* **Aim of the exercise**:
Each line of the listing below containing the word "main" should be returned.

* **Dataset records**:

+---+

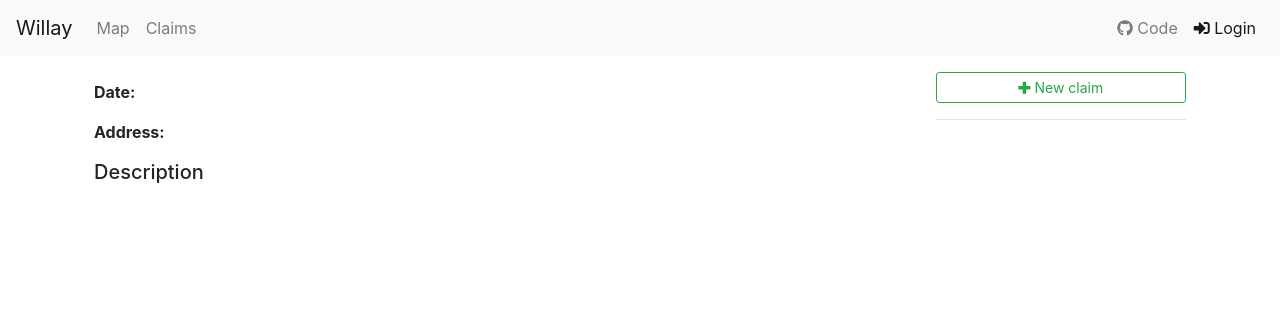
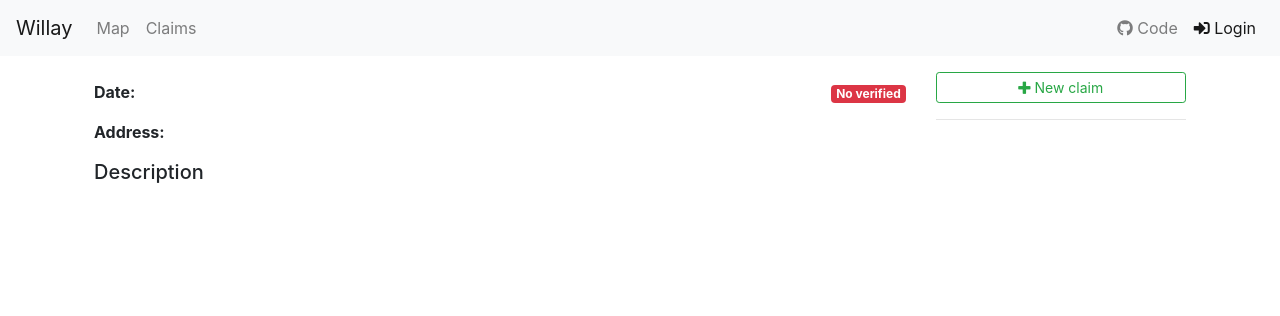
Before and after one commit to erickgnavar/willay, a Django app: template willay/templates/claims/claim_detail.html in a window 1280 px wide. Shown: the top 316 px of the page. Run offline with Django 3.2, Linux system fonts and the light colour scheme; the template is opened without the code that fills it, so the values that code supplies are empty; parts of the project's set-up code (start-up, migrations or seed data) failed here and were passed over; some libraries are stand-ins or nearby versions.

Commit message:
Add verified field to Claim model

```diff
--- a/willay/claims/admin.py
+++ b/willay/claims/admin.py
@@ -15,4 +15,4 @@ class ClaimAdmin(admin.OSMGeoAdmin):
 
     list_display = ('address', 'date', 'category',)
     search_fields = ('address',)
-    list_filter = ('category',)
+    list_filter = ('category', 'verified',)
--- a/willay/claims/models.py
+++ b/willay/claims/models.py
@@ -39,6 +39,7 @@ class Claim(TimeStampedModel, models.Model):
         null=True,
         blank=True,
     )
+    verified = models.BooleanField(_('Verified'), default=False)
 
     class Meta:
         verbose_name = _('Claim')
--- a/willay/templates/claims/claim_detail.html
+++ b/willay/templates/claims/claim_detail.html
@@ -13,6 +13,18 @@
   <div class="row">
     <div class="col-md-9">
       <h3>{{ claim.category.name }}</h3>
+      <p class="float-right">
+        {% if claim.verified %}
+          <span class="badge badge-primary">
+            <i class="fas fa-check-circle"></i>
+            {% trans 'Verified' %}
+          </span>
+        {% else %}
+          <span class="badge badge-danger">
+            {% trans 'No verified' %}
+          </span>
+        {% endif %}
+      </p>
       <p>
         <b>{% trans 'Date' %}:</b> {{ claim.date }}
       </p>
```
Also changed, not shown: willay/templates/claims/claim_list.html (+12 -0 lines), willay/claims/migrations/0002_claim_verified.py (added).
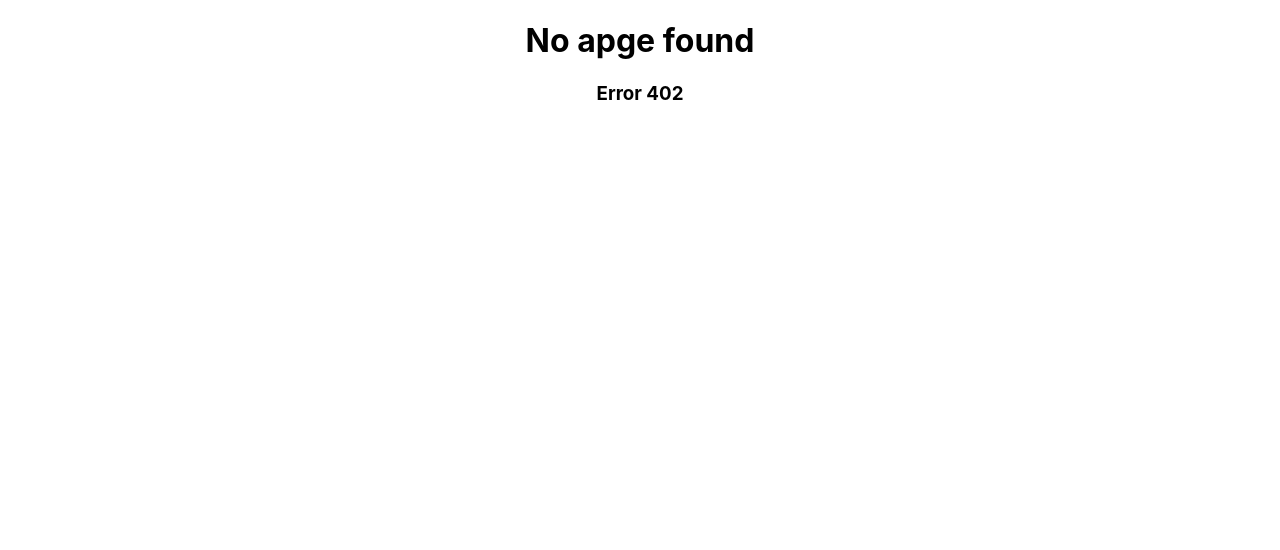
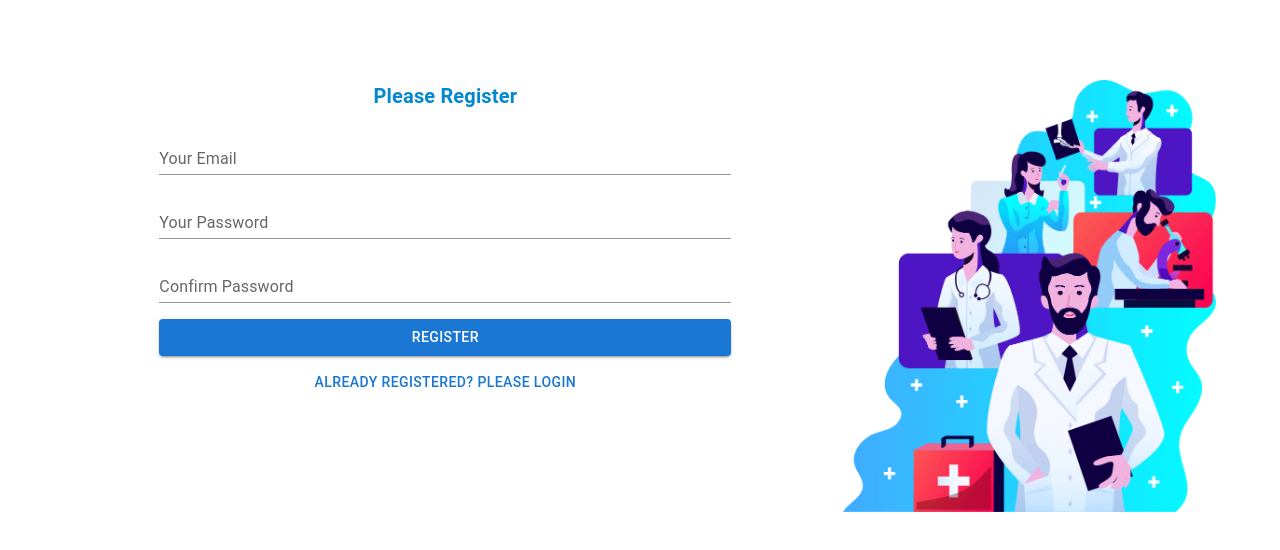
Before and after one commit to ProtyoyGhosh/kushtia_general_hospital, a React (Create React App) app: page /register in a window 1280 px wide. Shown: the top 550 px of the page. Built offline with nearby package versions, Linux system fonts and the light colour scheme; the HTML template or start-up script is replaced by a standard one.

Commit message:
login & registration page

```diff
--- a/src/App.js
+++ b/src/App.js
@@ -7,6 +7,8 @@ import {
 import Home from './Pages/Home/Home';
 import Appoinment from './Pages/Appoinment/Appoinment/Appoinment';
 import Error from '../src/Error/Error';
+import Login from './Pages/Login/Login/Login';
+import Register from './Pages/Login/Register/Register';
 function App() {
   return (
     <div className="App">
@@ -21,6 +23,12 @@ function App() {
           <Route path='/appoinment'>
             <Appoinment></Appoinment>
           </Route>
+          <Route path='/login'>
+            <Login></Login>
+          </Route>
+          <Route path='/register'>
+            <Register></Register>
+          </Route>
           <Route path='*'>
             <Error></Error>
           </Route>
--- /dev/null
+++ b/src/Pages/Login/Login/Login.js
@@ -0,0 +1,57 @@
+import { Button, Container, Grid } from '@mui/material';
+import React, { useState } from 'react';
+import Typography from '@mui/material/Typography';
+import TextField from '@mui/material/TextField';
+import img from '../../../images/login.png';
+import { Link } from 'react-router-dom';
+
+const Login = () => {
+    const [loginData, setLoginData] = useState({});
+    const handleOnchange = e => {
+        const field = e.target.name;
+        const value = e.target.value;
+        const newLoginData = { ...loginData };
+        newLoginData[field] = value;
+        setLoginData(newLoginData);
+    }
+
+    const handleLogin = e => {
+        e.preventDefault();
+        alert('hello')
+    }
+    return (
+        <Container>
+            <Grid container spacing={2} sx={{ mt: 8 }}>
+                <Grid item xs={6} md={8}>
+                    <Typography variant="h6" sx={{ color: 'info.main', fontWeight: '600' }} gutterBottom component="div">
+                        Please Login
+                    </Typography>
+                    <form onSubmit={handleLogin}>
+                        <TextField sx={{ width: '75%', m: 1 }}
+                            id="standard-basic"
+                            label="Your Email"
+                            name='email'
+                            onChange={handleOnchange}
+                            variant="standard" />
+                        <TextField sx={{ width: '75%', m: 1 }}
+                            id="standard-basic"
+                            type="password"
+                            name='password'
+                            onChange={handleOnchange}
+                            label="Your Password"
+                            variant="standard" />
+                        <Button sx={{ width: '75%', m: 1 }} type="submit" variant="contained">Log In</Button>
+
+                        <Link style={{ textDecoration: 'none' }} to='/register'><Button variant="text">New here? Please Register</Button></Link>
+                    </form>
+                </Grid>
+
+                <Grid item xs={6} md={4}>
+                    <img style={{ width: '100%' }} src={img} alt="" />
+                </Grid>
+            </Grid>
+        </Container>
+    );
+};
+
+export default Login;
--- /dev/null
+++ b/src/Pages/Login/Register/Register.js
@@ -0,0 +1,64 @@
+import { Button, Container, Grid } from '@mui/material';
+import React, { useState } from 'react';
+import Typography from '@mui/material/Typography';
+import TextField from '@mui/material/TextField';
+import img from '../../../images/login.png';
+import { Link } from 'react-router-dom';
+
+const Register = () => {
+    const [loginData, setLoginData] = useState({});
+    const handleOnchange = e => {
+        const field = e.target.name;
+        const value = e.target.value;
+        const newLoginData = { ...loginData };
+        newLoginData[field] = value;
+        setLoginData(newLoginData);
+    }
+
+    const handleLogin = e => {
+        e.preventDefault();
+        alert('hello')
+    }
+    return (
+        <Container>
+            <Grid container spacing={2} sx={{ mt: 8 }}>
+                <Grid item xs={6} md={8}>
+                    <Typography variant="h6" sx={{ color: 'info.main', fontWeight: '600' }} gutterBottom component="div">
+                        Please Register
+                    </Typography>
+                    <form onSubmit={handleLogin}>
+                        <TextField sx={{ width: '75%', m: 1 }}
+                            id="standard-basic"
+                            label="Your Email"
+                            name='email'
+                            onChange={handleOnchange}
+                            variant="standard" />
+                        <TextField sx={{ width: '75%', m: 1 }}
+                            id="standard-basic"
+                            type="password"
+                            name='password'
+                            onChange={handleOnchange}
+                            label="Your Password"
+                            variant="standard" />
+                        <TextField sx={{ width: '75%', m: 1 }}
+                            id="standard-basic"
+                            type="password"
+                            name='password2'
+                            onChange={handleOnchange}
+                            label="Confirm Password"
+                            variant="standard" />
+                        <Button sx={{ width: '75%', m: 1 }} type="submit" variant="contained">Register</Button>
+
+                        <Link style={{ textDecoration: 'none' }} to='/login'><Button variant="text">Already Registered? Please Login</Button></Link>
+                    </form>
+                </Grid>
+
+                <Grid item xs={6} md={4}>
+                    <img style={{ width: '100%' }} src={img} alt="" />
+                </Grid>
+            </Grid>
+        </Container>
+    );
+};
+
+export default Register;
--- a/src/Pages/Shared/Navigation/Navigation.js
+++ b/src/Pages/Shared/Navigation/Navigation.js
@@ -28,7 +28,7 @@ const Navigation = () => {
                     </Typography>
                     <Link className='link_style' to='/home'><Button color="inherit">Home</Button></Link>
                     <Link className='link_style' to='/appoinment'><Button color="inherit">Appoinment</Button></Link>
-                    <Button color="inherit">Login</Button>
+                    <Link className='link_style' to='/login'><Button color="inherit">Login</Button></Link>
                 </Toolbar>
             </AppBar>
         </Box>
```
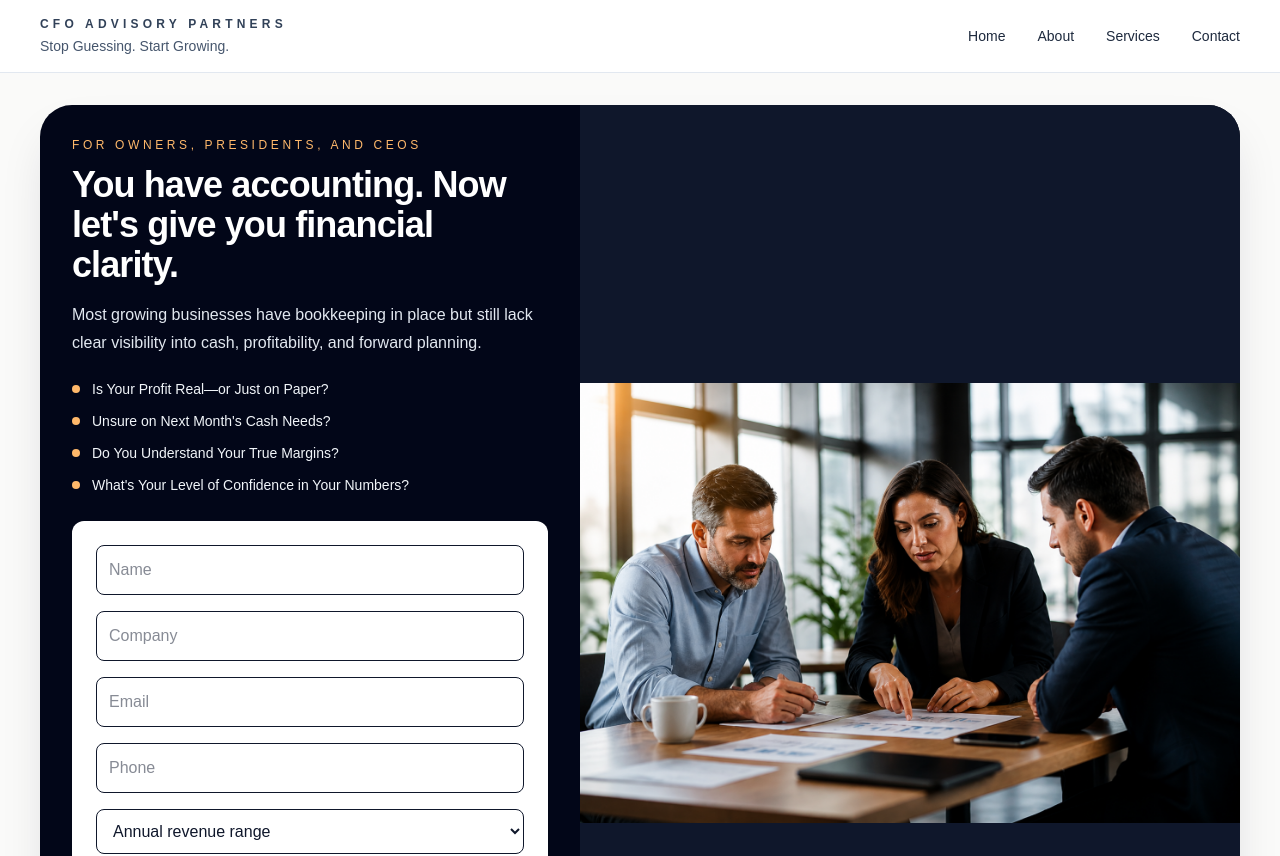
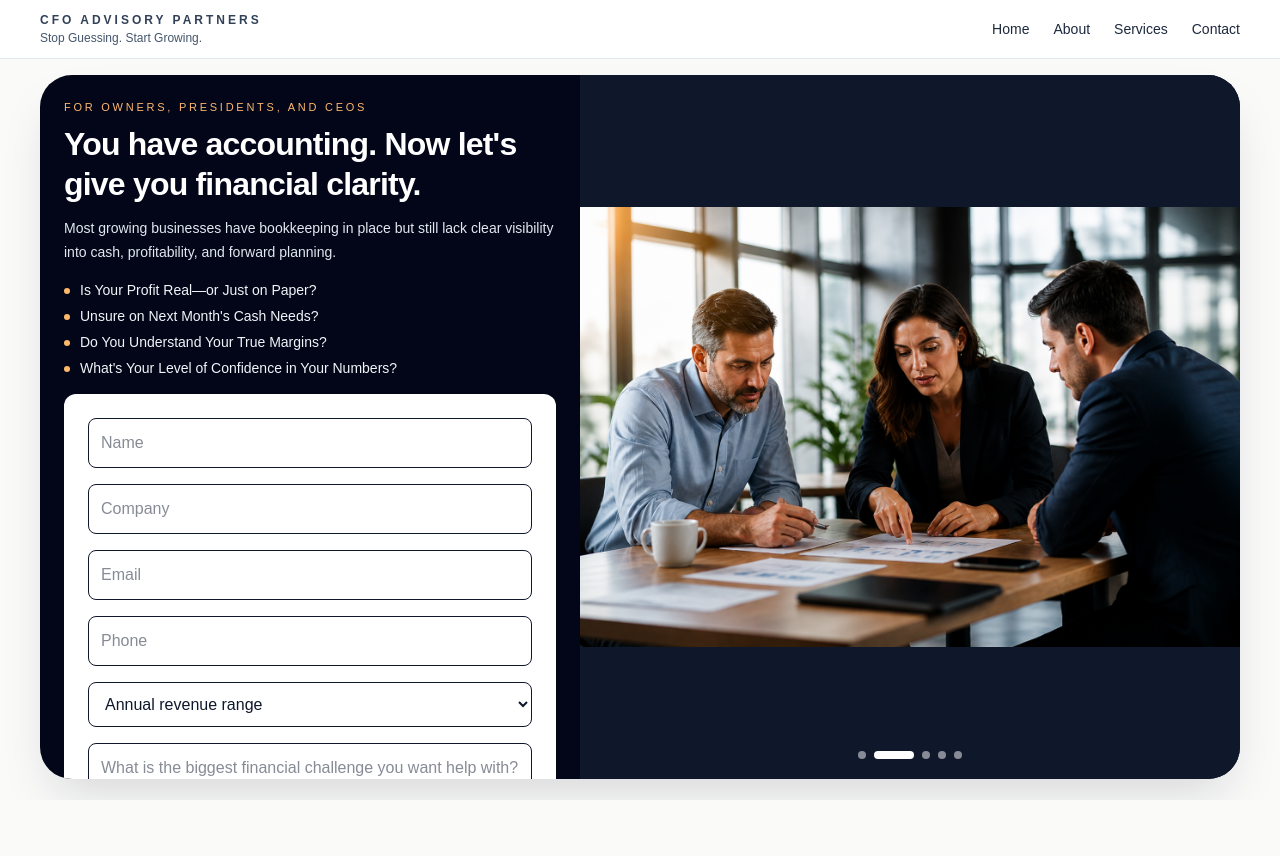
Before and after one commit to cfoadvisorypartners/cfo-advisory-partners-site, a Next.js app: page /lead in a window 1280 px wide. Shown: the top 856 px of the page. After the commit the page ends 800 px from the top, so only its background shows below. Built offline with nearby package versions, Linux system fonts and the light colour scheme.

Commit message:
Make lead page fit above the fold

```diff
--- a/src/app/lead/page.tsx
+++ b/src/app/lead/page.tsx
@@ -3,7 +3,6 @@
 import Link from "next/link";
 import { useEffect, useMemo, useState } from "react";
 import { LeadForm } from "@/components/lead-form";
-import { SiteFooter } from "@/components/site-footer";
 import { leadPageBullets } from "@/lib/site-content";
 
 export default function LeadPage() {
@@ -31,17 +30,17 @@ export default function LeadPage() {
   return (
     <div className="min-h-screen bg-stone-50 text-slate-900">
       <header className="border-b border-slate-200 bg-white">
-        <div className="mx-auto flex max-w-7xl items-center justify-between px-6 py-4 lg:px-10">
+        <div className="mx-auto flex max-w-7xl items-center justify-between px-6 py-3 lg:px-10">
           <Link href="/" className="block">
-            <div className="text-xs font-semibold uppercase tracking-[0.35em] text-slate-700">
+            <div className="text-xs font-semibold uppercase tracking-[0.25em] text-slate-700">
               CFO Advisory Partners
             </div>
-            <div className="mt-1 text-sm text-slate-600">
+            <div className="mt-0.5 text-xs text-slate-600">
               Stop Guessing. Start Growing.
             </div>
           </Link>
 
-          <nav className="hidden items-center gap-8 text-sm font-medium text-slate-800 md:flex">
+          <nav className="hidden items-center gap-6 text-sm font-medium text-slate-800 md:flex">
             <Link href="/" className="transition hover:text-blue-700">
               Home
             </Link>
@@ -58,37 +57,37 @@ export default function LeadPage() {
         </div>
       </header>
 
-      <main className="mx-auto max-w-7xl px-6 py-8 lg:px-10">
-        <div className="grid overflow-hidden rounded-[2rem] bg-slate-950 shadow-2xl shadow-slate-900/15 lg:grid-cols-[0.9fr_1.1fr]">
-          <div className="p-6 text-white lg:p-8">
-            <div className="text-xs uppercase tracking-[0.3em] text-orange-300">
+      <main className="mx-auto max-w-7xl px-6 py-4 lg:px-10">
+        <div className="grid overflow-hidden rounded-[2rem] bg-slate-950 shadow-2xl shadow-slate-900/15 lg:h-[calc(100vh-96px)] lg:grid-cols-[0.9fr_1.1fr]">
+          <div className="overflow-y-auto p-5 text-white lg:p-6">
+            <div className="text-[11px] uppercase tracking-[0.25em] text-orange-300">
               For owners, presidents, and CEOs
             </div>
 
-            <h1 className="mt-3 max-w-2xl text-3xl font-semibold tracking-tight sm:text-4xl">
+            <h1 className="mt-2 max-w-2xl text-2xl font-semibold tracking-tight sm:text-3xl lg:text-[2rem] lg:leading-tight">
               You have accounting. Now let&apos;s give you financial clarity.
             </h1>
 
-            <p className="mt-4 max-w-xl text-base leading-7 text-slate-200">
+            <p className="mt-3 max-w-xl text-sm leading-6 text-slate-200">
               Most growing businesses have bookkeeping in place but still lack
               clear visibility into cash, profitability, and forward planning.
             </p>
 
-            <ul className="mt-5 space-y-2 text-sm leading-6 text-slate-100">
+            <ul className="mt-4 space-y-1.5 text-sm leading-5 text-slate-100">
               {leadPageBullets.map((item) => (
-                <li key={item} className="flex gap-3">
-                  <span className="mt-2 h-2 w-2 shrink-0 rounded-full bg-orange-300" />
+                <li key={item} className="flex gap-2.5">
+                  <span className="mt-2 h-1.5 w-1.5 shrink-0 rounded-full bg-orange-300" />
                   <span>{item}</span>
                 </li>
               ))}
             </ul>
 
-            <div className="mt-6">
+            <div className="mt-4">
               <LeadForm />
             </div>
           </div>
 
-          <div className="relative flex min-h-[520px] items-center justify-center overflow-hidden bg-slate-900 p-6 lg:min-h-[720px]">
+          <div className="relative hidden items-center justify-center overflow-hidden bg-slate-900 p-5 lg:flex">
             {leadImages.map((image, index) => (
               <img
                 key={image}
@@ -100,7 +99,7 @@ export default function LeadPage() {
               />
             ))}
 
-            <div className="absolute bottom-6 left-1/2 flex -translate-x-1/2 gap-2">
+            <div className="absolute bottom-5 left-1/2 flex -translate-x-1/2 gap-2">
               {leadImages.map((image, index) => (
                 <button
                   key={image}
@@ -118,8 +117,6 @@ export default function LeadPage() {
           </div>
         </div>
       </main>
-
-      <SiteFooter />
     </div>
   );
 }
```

+---+

* **Result of the exercise**:
+                    <Typography variant="h6" sx={{ color: 'info.main', fontWeight: '600' }} gutterBottom component="div">
+                    <Typography variant="h6" sx={{ color: 'info.main', fontWeight: '600' }} gutterBottom component="div">
-      <main className="mx-auto max-w-7xl px-6 py-8 lg:px-10">
+      <main className="mx-auto max-w-7xl px-6 py-4 lg:px-10">
       </main>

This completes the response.